Off the Map – Official Blog of FortiusOne • by Kevin Burke • 8 hours ago
Often I have had various GeoCommons users ask me, “How do I turn my excel spreadsheet data into proportional shapes like the map below?”
Before now I would have told these users that they would have to use complicated and expensive mapping software. This would allow users to combine spreadsheet data with the desired shapes that they want to view on their map.
I am now happy to announce that with GeoCommons you no longer have to rely on the ways of the past. Now FortiusOne has created the new feature of GeoJoin which allows you to move beyond points and easily visualize regions. Below is a walk-through of the process or click this link to view a video that will visually assist you.
First, I have a spreadsheet of data in excel. The data is of various States in the USA with a corresponding value associated with each State.
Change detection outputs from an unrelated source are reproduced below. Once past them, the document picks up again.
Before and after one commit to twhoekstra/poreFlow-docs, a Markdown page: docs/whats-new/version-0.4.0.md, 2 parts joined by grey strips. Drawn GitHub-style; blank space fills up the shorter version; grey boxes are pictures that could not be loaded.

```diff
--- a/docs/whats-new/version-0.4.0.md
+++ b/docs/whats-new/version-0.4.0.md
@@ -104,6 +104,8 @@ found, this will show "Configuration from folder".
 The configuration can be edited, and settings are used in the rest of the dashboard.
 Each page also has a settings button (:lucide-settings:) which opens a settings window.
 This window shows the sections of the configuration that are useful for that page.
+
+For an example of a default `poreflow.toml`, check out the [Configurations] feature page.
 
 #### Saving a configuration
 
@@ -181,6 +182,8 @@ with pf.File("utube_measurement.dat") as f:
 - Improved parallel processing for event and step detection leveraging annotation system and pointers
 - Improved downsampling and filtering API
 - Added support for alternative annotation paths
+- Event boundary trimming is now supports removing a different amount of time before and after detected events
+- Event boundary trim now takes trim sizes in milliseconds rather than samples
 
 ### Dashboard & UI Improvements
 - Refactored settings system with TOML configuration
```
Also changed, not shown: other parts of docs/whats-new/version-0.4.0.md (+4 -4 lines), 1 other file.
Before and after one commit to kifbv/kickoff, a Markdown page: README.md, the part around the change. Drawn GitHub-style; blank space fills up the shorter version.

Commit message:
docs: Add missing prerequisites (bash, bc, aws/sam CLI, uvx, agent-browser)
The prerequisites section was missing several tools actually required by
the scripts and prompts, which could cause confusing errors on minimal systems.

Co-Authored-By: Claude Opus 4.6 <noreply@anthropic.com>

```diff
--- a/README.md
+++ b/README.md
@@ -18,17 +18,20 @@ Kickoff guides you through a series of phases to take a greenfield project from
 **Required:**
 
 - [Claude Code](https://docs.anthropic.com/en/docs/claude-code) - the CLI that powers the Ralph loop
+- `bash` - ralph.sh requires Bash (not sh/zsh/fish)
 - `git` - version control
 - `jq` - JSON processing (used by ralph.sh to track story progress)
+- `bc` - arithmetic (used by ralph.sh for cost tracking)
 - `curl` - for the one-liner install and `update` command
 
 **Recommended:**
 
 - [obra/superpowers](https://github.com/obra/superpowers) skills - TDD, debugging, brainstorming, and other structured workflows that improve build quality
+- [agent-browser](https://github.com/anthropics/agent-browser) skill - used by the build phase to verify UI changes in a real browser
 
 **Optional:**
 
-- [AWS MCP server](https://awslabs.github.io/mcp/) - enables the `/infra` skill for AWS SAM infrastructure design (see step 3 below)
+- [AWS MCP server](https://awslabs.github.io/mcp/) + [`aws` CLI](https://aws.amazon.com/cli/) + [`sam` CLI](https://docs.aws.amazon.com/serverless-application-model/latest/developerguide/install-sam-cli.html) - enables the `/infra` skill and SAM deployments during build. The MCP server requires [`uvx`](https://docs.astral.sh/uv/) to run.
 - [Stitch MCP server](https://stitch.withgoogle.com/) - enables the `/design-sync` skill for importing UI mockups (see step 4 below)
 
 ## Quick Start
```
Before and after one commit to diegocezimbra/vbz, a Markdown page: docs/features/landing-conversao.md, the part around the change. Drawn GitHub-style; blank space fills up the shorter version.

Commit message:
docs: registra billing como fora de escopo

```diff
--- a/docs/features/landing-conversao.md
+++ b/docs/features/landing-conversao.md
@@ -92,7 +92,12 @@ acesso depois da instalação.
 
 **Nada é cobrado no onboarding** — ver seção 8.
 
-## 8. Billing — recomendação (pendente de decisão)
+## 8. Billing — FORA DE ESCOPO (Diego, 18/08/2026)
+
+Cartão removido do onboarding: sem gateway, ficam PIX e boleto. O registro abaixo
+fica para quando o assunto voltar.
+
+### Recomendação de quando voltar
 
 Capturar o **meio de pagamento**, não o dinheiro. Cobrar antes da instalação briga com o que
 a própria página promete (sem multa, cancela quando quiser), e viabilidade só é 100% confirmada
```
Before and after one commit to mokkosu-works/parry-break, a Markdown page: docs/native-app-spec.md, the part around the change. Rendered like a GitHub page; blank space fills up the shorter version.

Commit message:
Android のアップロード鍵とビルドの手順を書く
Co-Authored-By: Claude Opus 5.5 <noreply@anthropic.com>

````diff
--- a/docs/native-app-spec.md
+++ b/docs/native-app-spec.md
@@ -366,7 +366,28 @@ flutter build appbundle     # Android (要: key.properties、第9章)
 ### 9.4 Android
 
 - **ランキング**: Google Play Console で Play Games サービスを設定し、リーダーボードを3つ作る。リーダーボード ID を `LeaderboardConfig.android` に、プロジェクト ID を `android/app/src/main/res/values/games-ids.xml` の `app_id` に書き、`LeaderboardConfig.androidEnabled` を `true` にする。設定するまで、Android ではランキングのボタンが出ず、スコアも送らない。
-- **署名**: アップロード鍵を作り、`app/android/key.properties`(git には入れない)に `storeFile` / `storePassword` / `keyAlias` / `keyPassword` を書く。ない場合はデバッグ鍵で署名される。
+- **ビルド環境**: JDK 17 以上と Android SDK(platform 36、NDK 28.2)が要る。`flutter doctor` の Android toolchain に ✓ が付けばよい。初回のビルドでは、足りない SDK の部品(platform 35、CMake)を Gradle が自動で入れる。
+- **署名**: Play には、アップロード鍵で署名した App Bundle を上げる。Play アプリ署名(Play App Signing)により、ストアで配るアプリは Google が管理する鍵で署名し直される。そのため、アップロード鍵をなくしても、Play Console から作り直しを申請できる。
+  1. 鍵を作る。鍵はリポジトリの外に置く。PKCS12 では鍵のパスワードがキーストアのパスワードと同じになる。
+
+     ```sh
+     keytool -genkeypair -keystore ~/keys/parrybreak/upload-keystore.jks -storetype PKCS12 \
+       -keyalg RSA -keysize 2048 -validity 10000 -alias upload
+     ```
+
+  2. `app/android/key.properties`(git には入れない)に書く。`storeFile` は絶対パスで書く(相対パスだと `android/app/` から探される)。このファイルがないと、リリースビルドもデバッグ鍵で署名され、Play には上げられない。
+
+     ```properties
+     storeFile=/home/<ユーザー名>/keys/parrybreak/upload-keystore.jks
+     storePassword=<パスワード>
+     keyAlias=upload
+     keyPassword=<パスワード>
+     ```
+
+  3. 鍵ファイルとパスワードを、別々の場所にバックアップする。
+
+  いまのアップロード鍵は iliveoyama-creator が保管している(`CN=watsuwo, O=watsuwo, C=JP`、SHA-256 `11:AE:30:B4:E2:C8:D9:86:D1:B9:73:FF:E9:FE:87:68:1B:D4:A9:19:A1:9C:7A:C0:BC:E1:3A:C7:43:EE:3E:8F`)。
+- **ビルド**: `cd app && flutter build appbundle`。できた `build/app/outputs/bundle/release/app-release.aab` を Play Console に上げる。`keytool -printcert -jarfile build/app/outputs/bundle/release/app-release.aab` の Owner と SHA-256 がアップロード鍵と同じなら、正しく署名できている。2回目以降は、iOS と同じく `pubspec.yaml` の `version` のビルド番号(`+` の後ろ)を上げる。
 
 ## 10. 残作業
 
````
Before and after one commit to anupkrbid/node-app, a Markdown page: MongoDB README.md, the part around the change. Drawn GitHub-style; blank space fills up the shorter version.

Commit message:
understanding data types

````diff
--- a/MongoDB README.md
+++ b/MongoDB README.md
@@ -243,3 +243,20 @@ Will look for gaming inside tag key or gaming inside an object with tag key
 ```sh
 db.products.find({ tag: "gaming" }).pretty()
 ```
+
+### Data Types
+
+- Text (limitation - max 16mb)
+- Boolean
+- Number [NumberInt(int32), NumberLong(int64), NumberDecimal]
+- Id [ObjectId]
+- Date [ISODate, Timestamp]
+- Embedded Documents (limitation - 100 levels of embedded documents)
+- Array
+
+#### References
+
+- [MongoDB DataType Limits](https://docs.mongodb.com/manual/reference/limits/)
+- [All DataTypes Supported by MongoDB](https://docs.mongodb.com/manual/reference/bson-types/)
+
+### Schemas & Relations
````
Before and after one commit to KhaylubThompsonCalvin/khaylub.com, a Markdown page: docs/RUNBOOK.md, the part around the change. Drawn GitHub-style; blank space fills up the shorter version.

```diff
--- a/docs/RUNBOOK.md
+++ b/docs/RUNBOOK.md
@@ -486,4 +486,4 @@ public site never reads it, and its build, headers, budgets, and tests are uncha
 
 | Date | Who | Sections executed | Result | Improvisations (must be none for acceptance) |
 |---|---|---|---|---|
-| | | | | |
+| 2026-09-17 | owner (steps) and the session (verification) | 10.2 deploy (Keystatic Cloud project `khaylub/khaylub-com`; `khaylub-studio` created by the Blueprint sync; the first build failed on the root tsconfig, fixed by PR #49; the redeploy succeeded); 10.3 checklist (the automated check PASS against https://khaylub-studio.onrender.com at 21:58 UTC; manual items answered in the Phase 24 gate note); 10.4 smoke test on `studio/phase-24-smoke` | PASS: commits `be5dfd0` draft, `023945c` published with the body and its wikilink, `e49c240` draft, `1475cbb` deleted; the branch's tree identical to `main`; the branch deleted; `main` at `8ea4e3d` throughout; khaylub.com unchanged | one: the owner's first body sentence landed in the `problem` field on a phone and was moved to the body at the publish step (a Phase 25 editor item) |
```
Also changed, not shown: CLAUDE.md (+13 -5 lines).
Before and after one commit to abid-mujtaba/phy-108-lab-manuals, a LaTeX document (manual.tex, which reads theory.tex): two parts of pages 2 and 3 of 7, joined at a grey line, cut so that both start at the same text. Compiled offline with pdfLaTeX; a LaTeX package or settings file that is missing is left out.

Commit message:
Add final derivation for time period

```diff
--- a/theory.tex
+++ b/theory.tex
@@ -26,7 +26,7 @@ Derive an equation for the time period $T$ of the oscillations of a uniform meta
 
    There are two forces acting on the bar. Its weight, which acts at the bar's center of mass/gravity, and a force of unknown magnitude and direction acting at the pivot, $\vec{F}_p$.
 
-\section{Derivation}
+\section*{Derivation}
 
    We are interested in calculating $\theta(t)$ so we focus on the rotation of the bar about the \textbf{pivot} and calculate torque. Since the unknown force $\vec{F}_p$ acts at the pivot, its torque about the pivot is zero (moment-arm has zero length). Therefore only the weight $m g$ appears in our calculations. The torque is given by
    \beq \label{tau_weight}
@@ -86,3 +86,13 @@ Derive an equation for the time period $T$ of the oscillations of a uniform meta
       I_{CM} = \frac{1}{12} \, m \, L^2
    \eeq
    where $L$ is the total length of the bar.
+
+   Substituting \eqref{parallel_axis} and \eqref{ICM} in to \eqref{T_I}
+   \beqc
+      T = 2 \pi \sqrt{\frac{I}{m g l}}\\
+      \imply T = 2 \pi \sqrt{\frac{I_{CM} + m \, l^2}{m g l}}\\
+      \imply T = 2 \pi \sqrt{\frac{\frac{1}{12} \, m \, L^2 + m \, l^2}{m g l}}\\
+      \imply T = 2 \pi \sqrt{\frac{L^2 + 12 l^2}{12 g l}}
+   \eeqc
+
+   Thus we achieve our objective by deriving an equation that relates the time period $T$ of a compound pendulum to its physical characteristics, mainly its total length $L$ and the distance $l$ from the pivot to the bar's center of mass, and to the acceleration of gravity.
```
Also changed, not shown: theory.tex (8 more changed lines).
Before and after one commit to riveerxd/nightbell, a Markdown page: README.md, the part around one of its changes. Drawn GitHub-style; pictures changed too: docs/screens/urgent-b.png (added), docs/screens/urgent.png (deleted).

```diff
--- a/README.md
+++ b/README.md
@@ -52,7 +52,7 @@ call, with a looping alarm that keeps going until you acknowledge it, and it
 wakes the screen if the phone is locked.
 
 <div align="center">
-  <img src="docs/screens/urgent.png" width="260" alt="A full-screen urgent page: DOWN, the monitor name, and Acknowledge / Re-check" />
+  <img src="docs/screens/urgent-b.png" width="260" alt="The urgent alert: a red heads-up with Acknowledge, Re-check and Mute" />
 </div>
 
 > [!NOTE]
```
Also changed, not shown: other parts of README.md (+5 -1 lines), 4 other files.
Now I want to take this data and visualize it proportionally as the actual shapes of the States on my map. So, after saving the excel spreadsheet as a csv file I then upload it into Finder!
After I upload the file I proceed to the next steps:
Pending layers list. Click Next.
In Step 2 of the upload process click “Join with a boundary dataset”. This is the step I choose to perform the GeoJoin process.
The next part of step 2 allows me to search the Finder! database to find the appropriate boundary dataset to join to the data in my excel spreadsheet. In this case I want to find a boundary dataset of States in the USA. I can either search for the right boundary dataset by searching in the search bar or I can use the categories on the left hand side of the page to navigate to the appropriate dataset.
After the appropriate boundary dataset is chosen, my next step is to choose what attributes in the datasets I want to join together. In this case I’m matching ‘state’ from my data with ‘State name’ in the selected layer. I pay close attention to the message on the right hand side of the box to see how successful my GeoJoin match is.
I proceed through the rest of the upload steps of review, describe, and then map. When making a map in Maker! I choose to map by visual theme and can now view my map proportionally as it appears below.
GeoJoin is a great new feature of GeoCommons. To see a listing of what boundary datasets are available in Finder search ‘referenceboundary’ in the search bar on the Finder! homepage. There is a wide range from international borders to neighborhood boundaries of cities in the USA. Check it out and start GeoJoining today.